**DATASET EXCERPTS:**
■ ■ ■ ■
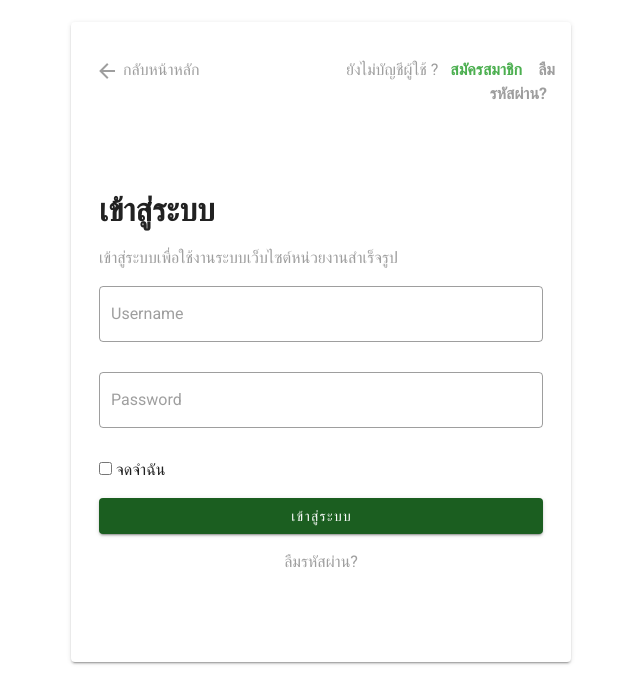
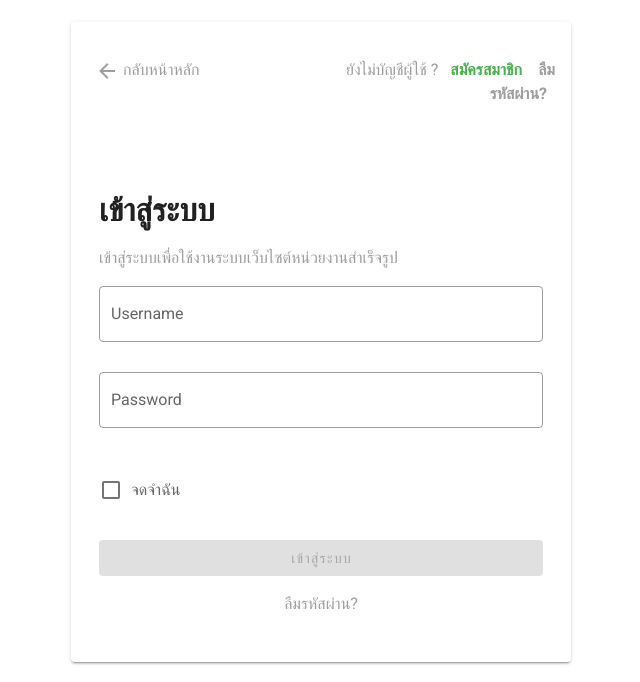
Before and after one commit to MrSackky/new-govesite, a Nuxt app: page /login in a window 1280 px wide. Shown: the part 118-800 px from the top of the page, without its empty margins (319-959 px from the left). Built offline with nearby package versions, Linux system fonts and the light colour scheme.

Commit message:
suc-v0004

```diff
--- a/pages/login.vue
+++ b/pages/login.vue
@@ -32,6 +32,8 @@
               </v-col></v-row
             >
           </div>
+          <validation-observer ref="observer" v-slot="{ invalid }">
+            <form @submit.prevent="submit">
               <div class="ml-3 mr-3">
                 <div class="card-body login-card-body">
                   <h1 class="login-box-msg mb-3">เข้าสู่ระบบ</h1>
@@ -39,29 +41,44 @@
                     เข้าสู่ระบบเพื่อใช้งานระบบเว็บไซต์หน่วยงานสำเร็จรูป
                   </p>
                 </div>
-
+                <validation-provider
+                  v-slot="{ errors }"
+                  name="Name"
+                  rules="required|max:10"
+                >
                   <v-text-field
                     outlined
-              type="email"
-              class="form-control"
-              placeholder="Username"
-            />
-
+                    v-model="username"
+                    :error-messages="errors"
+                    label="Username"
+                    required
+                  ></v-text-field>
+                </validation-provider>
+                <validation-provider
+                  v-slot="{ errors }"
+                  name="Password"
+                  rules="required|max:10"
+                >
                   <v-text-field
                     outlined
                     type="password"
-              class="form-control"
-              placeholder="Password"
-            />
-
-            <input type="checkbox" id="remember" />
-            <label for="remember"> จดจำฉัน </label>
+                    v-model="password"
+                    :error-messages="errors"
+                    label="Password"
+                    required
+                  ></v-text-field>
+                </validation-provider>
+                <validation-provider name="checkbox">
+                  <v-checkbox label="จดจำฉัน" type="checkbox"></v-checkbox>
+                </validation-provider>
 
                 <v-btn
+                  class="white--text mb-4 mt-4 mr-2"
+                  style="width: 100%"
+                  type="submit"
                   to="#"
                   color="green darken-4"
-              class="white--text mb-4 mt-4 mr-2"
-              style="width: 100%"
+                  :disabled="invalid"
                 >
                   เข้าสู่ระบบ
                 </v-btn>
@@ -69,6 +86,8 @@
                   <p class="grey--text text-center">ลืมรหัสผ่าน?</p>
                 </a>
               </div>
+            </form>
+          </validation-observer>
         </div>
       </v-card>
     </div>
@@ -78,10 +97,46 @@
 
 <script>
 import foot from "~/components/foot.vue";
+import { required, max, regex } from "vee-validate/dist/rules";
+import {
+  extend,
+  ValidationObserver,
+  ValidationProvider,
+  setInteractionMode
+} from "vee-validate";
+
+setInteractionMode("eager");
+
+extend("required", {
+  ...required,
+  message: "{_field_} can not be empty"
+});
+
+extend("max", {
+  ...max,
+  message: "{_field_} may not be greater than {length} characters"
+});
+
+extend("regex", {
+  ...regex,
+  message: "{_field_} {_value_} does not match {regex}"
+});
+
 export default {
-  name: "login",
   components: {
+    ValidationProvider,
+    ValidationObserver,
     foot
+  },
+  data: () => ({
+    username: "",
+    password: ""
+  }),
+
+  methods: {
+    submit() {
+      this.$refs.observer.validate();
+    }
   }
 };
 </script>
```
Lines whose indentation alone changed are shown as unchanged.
■ ■ ■ ■
**WHAT NEEDS TO BE DONE:** Please return every line of the records that contains the word "class".

**RESULT:**
               <div class="ml-3 mr-3">
                 <div class="card-body login-card-body">
                   <h1 class="login-box-msg mb-3">เข้าสู่ระบบ</h1>
-              class="form-control"
-              class="form-control"
+                  class="white--text mb-4 mt-4 mr-2"
-              class="white--text mb-4 mt-4 mr-2"
                   <p class="grey--text text-center">ลืมรหัสผ่าน?</p>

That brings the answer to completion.